Look back on your own childhood. You probably remember doing something -- or many things -- that were not for a grade or trophy, but just for fun. And BECAUSE you were "self-driven," you developed all sorts of skills that are harder to get in an adult-run, top-down pursuits. And if your whole life is adult-run, top-down pursuits, or being driven BY an adult TO them, it can be demoralizing, even stunting.
Here's a snippet from an NPR interview with Stixrud:
Let's start with a basic definition from the book's title. What does it mean for a child to be self-driven?
When I used to do psychotherapy, I was struck by how many young adults I saw who said, "I feel like I've spent my whole life trying to live up to other people's expectations. I want to try to figure out what's really important to me."

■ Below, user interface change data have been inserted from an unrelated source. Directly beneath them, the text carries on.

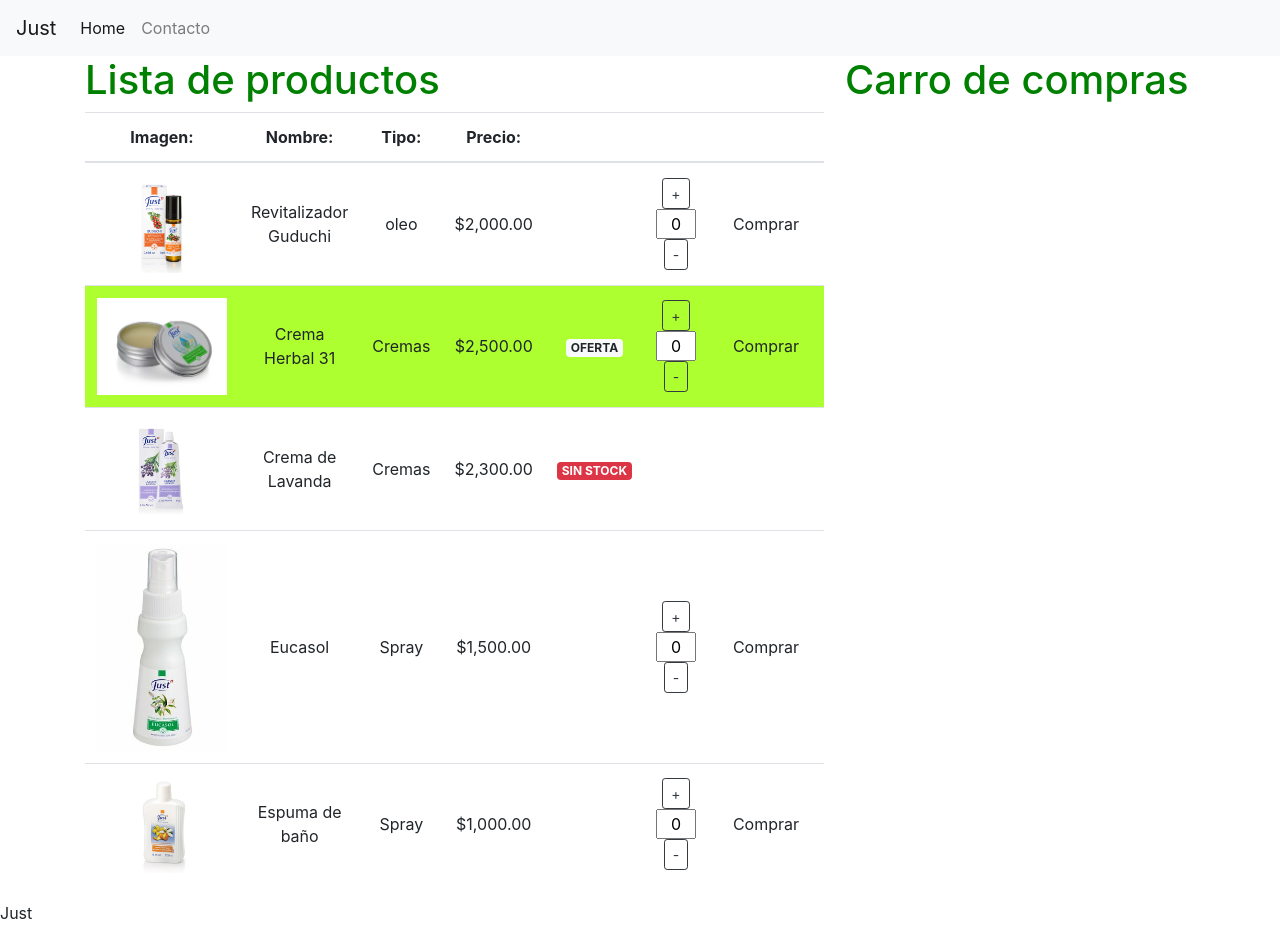
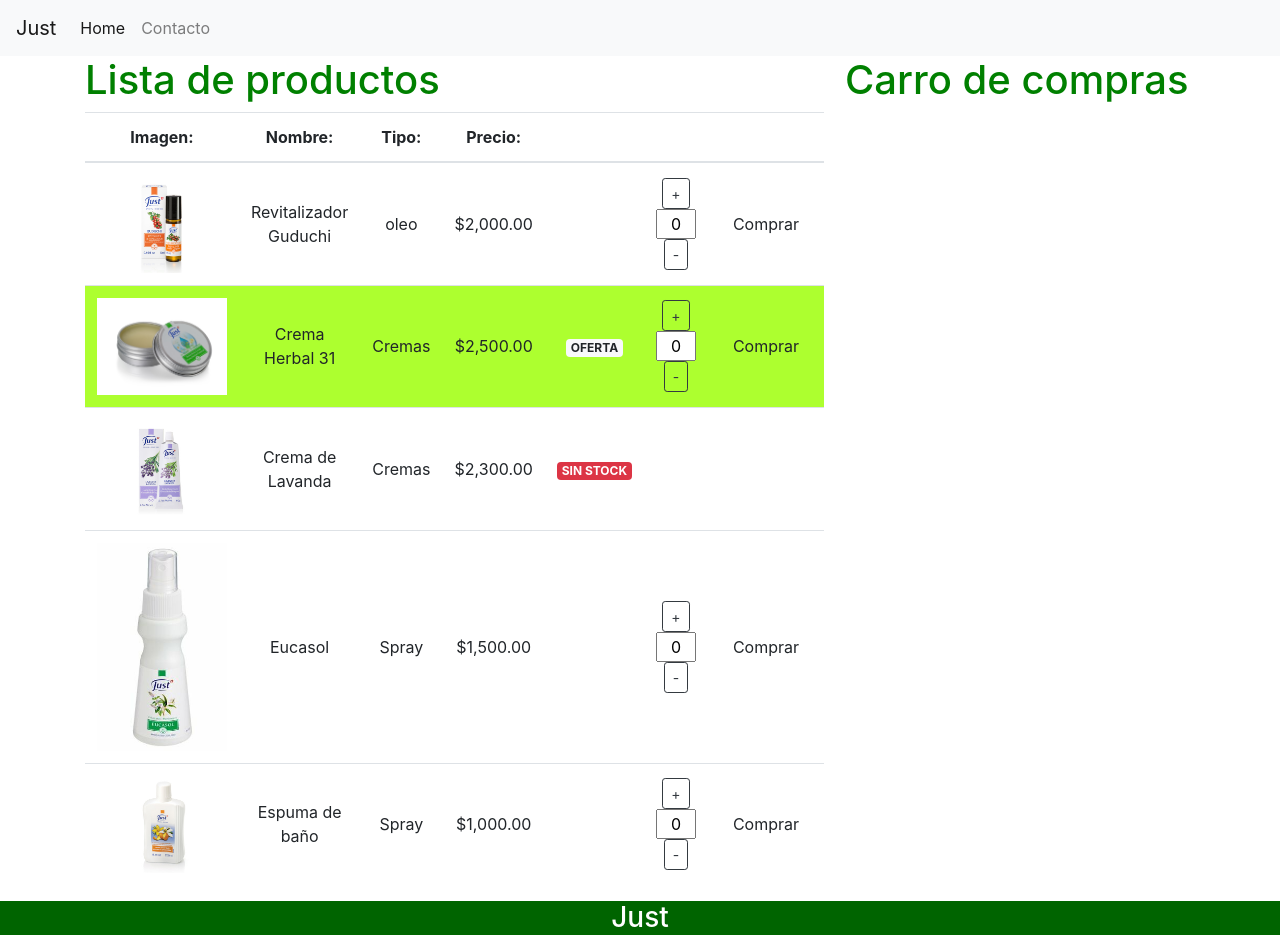
Before and after one commit to ElvitaKehler/angular-just, an Angular app: page /productosJust in a window 1280 px wide. Built offline with nearby package versions, Linux system fonts and the light colour scheme.

Commit message:
agrega estilo

```diff
--- a/src/app/app.component.html
+++ b/src/app/app.component.html
@@ -19,4 +19,4 @@
 <div class="container">
   <router-outlet></router-outlet>
 </div>
-<footer> {{title}} </footer>
+<footer class="class=" bg-dark> <h3>{{title}}</h3></footer>
--- a/src/app/app.component.scss
+++ b/src/app/app.component.scss
@@ -0,0 +1,6 @@
+footer{
+    background-color:darkgreen;
+    text-align: center;
+    color: white;
+    font-weight: bold;
+}
```
Also changed, not shown: src/app/app.component.css (line endings or trailing spaces).
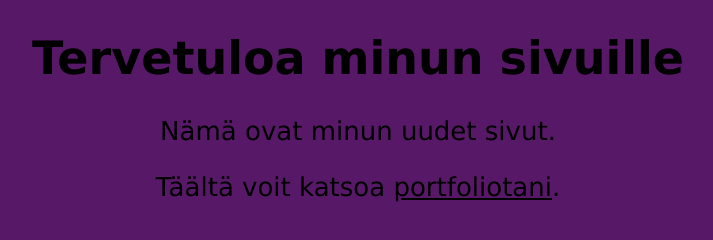
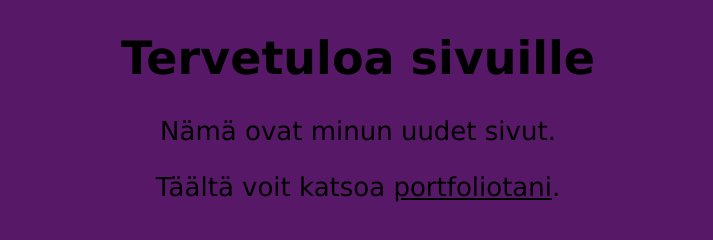
Before and after one commit to TuijaPir-jpg/Omat-sivut-TP, a plain HTML site: page index.html in a window 1280 px wide. Shown: the whole page, without its empty margins (282-995 px from the left). Drawn offline with Linux system fonts and the light colour scheme.

Commit message:
tekstin muutos

```diff
--- a/index.html
+++ b/index.html
@@ -7,7 +7,7 @@
     <link rel="stylesheet" href="css/tyylit.css">
 </head>
 <body>
-    <h1>Tervetuloa minun sivuille</h1>
+    <h1>Tervetuloa sivuille</h1>
     <p>Nämä ovat minun uudet sivut.</p>
     <p>Täältä voit katsoa <a href="portfolio.html">portfoliotani</a>.</p>
 
```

I think that the self-driven child is driven by internal motivation as opposed to other people's expectations, rewards, insecurity or fear.
To be self-driven, kids need to have a sense of control over their lives and are energetic about directing their lives in the direction they want to go.
This is what Let Grow co-founder Peter Gray calls the internal locus of control:
Without an internal locus of control you feel like you are a victim of circumstances and powerful others, rather than someone who can handle your own problems, or deal with disputes.
Nailing the same point again, here's the conclusion of Sixgud's NPR interview:
You say the best way to motivate a child for the things you think he should focus on is to let him spend time on the things he wants to focus on. Why?
There's a scientist by the name of Reed Larson who studies adolescent development with a strong focus on motivation. And he concluded some years ago that the best way to develop a self-motivated, older-adolescent adult is to encourage their participation in their pastimes — in the stuff they love.
The point he's made is that, if a kid is deeply involved in something that he loves to do, he's going to create a brain-state that combines high focus, high energy, high effort and low stress. Ideally, at least in our professional lives, that's where we want to be most of the time. We want to be interested, engaged, active, alert, and focused but not highly stressed.
In my own experience, I was a C+ student in high school, but I spent at least two or three hours a night working on rock 'n' roll music. I was in a band and learned to play instruments and learning chord structure and practicing harmony parts. Oftentimes, I'd tell myself, "Well, I'll go into my music room for half an hour, and then I'll do some homework." But commonly, two-and-a-half hours later, I'd come out and have no idea where all the time went.
I feel that I really sculpted a brain that, once I found something professionally that really speaks to me, I could go pedal to the metal.
To let your kids sculpt their brains, give them some free time to pursue something that won't necessarily get them into college. (But -- shhh! -- it just might.) - L.